We have just completed our fourth week of High Line Spring Cutback.
Spring Cutback is an intense six-week-long undertaking that involves trimming back the High Line’s wild grasses, perennials, and shrubs to make way for new spring growth. It’s our biggest horticultural task of the year and High Line Gardeners couldn’t do it without the help of a dedicated group of volunteers.
Stop by the park and see the transformation underway, and follow us after the jump for an update on our recent work.
Over the past two weeks, we tackled the northern end of the park, between West 23rd and West 28th Streets, as well as the Chelsea Thicket, between West 20th and West 22nd Streets.

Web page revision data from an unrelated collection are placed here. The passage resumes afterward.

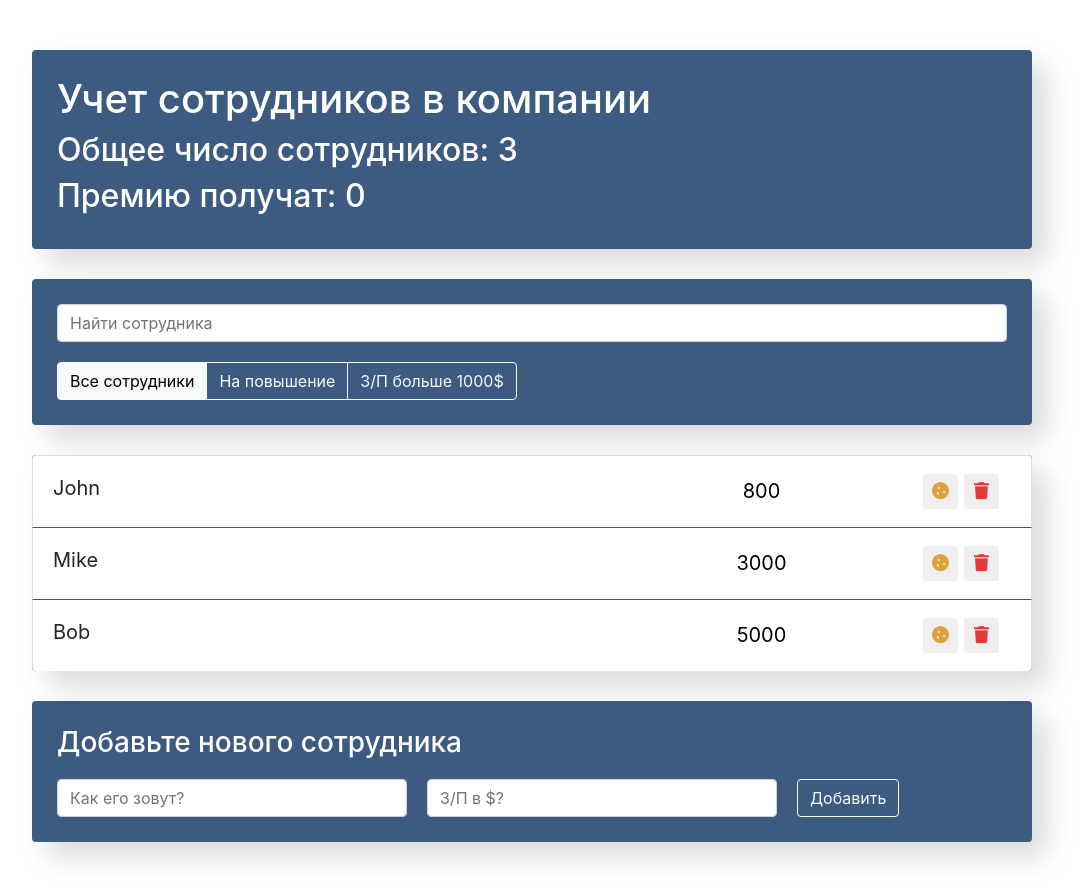
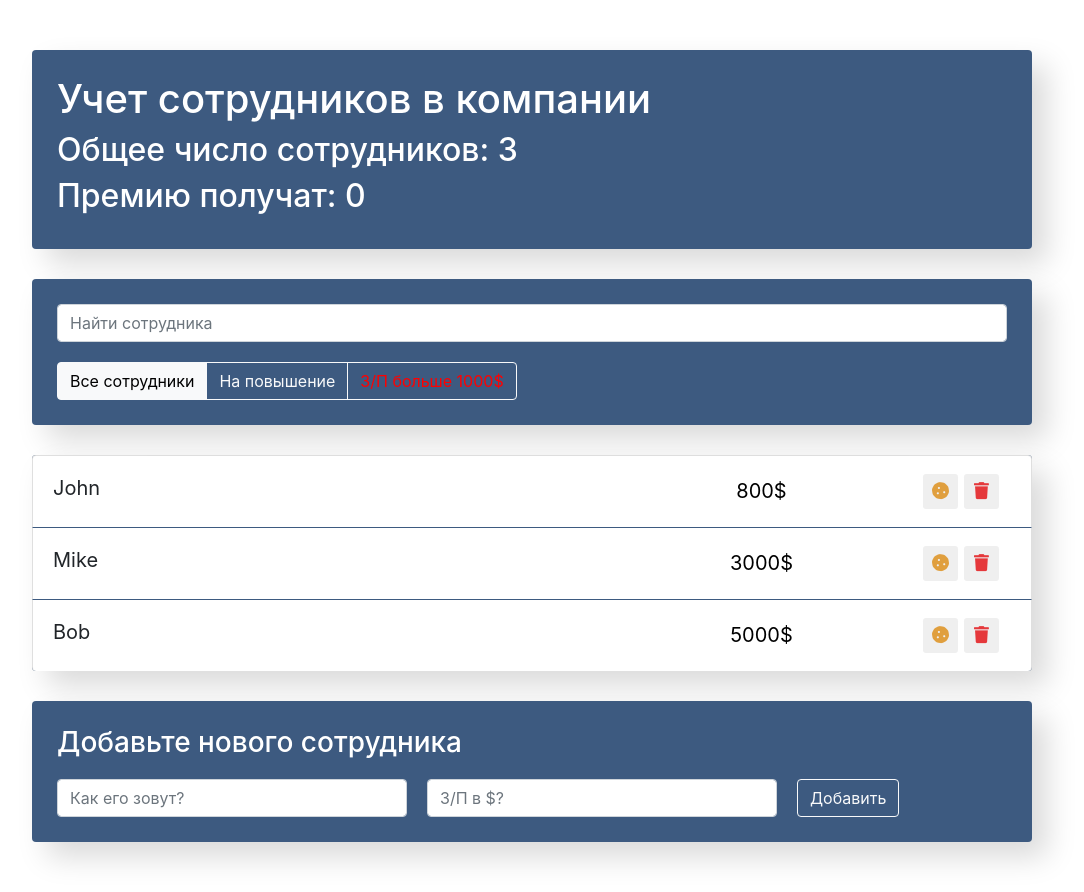
Before and after one commit to riabinkovihor/first-react-app, a React (Create React App) app: page / in a window 1280 px wide. Shown: the whole page, without its empty margins (108-1192 px from the left). Built offline with nearby package versions, Linux system fonts and the light colour scheme.

Commit message:
lesson 142

```diff
--- a/package.json
+++ b/package.json
@@ -9,6 +9,7 @@
     "react": "^18.2.0",
     "react-dom": "^18.2.0",
     "react-scripts": "5.0.1",
+    "sass": "^1.54.9",
     "web-vitals": "^2.1.4"
   },
   "scripts": {
--- a/src/components/app-filter/app-filter.jsx
+++ b/src/components/app-filter/app-filter.jsx
@@ -16,7 +16,8 @@ class AppFilter extends Component {
                 },
                 {
                     filter: 'salary',
-                    title: ' З/П больше 1000$'
+                    title: ' З/П больше 1000$',
+                    colored: true
                 }
             ],
             filter: null
@@ -34,7 +35,11 @@ class AppFilter extends Component {
         const buttons = buttonsData.map((item,i) => {
             const active = item.filter === filter
             const clazz = active ? 'btn-light' : 'btn-outline-light'
-            return (<button className={`btn ${clazz}`}
+            const style = item.colored ? {color:'red'} : null
+            return (
+                <button
+                    className={`btn ${clazz}`}
+                    style={style}
                     type="button"
                     key={i}
                     onClick={() => this.onUpdateFilter(item.filter)}
--- a/src/components/app/app.jsx
+++ b/src/components/app/app.jsx
@@ -13,9 +13,9 @@ class App extends Component {
         super(props)
         this.state = {
             data:[
-                {name: 'John', salary: 800, id:1, increase: false,rise:false},
-                {name: 'Mike', salary: 3000,id: 2,increase: false,rise:false},
-                {name: 'Bob', salary: 5000,id:3,increase: false,rise:false},
+                {name: 'John', salary: '800$', id:1, increase: false,rise:false},
+                {name: 'Mike', salary: '3000$',id: 2,increase: false,rise:false},
+                {name: 'Bob', salary: '5000$',id:3,increase: false,rise:false},
             ],
             term:'',
             filter: null
--- a/src/components/employees-add-form/employees-add-form.css
+++ /dev/null
@@ -1,17 +0,0 @@
-.app-add-form {
-    margin-top: 30px;
-    padding: 25px;
-    background-color: #3d5a80;
-    border-radius: 4px;
-    box-shadow: 15px 15px 30px rgba(0,0,0, .15);
-    color: #fff;
-}
-
-.add-form {
-    margin-top: 20px;
-}
-
-.add-form input {
-    width: 350px;
-    margin-right: 20px;
-}
--- a/src/components/employees-add-form/employees-add-form.jsx
+++ b/src/components/employees-add-form/employees-add-form.jsx
@@ -1,5 +1,5 @@
 import {Component} from 'react'
-import './employees-add-form.css';
+import './employees-add-form.scss';
 
 class EmployeesAddForm extends Component {
     constructor (props) {
--- /dev/null
+++ b/src/components/employees-add-form/employees-add-form.scss
@@ -0,0 +1,17 @@
+.add-form {
+  margin-top: 20px;
+
+  input {
+    width: 350px;
+    margin-right: 20px;
+  }
+}
+
+.app-add-form {
+  margin-top: 30px;
+  padding: 25px;
+  background-color: #3d5a80;
+  border-radius: 4px;
+  box-shadow: 15px 15px 30px rgba(0,0,0, .15);
+  color: #fff;
+}
```
Also changed, not shown: 1 other file (tests, documents, lock files or other folders). Lines whose indentation alone changed are shown as unchanged.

Cutting back the grasses and perennials in the Chelsea Thicket is slow and delicate work, requiring us to move carefully around the densely-planted trees and new bulbs popping up amidst the tufts of grasses.
To help us complete the task, we were joined by a group of teens from the New York City LAB School for Collaborative Studies, a local high school near the High Line, as well as volunteers from REI, Toyota, and UNIQLO, the apparel retailer with new corporate offices above the High Line at West 14th Street. We would like to extend a special thank you to the volunteers. We enjoyed getting to know everyone, and we greatly appreciate the help and support.
When you visit the High Line this week, you will find new green growth and early spring blooms amidst the tufts to trimmed-back grass. You will also see High Line Gardeners working their way north, cutting back more grasses and perennials while paying careful attention to the tulips and other spring bulbs that have popped up.
As we do every week, all the dried organic material removed from the planting beds was taken to the Department of Sanitation’s Fresh Kills Composting Facility, an impressive large-scale municipal composting operation. You can read more about it on Livin' the High Line, a blog written by High Line neighbor and volunteer Annik La Farge. Annik joined us on a trip to Fresh Kills last Thursday, and her blog features a beautiful photo essay on the cycle of plant material, from park to compost. Below are a few of our favorites.